The Scottish National Party has suggested "golden handcuffs" for graduates of Scottish medical schools as an alternative to controversial proposals for premium fees for non-Scottish UK students, writes Olga Wojtas.
The Scottish Executive wants the power to raise fees for non-Scots to prevent schools being swamped by "fee refugees", applicants seeking a Scottish medical degree to avoid paying top-up fees in England. It is particularly worried because most non-Scottish students return home after graduation, while the National Health Service in Scotland has recruitment problems.
But Fiona Hyslop, SNP spokesperson for education, has urged ministers to look at the possibility of insisting that graduates work in the Scottish NHS for a period. "It is important to ensure that those who are trained in Scotland and whose training is paid for by the taxpayer should have the opportunity to contribute to the NHS in Scotland," she said. "In principle, golden handcuffs at the latter stages of training are far better than a policy that introduces top-up fees at the start."
Jim Wallace, Lifelong Learning Minister, dismissed the proposal. He said that graduates who found they were more suited to careers outside medicine or who wanted to support people in developing countries would face "a £67,000 fine" (the money required to repay the cost of their course).

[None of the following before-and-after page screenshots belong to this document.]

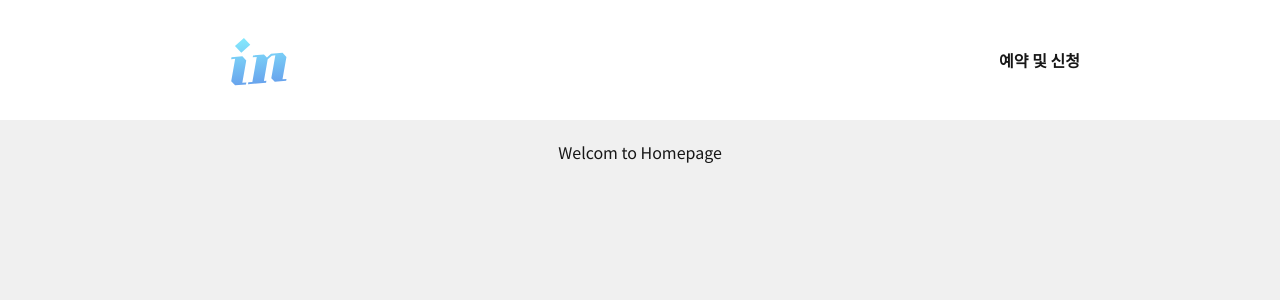
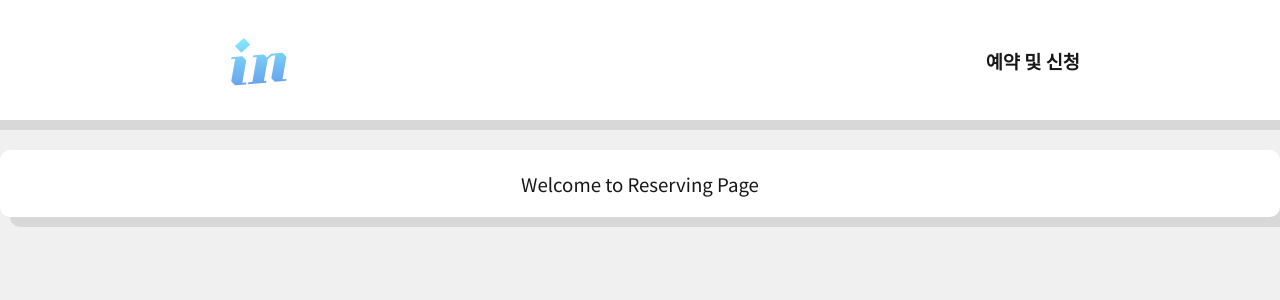
Before and after one commit to kimdeul/Interact-ISHS, a Next.js app: page /reserve in a window 1280 px wide. Shown: the top 300 px of the page. Built offline with nearby package versions, Linux system fonts and the light colour scheme.

Commit message:
Add Layout(Contents)

```diff
--- a/src/app/globals.css
+++ b/src/app/globals.css
@@ -2,6 +2,7 @@
   --background: #f0f0f0;
   --background-over: #ffffff;
   --foreground: #171717;
+  --shadow: rgba(0, 0, 0, 0.1);
 }
 
 /* @media (prefers-color-scheme: dark) {
@@ -23,6 +24,7 @@ body {
   color: var(--foreground);
   background: var(--background);
   font-family: Arial, Helvetica, sans-serif;
+  font-size: 14pt;
   -webkit-font-smoothing: antialiased;
   -moz-osx-font-smoothing: grayscale;
 }
--- a/src/app/reserve/page.tsx
+++ b/src/app/reserve/page.tsx
@@ -1,10 +1,13 @@
+import Contents from "@/layouts/contents"
 import Header from "@/layouts/header"
 
 export default function PageReserve() {
 
   return <>
     <Header></Header>
-    <div>Welcom to Homepage</div>
+    <Contents>
+      Welcome to Reserving Page
+    </Contents>
   </>
 
 }
--- /dev/null
+++ b/src/layouts/contents.module.css
@@ -0,0 +1,21 @@
+.frame {
+  width: 100%;
+
+  display: flex;
+  flex-direction: row;
+  align-items: center;
+  justify-content: center;
+
+  padding: 20px 0px;
+}
+
+.main {
+  width: 100%;
+  max-width: 1280px;
+  height: 100%;
+
+  padding: 20px 10px;
+  border-radius: 10px;
+  box-shadow: 10px 10px 0 var(--shadow);
+  background-color: var(--background-over);
+}
--- /dev/null
+++ b/src/layouts/contents.tsx
@@ -0,0 +1,8 @@
+import { ReactNode } from "react"
+import style from "./contents.module.css"
+
+export default function Contents({ children }: { children: ReactNode }) {
+  return <div className={style.frame}>
+    <div className={style.main}>{children}</div>
+  </div>
+}
--- a/src/layouts/header.module.css
+++ b/src/layouts/header.module.css
@@ -1,13 +1,14 @@
 .header {
   width: 100%;
   background-color: var(--background-over);
+  box-shadow: 0 10px 0 var(--shadow);
+
+  margin-bottom: 10px;
 
   display: flex;
   flex-direction: row;
   align-items: center;
   justify-content: space-between;
-
-  margin-bottom: 20px;
 }
 
 .header img {
```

But Ms Hyslop said there was no intention to target such graduates. Labour MSP Mike Watson said the National Union of Students Scotland had come up with "highly credible alternatives" to the ministerial proposals. There could, for example, be a relaxation of entrance criteria, which demanded that Scottish applicants achieve all the necessary Higher passes in a single sitting.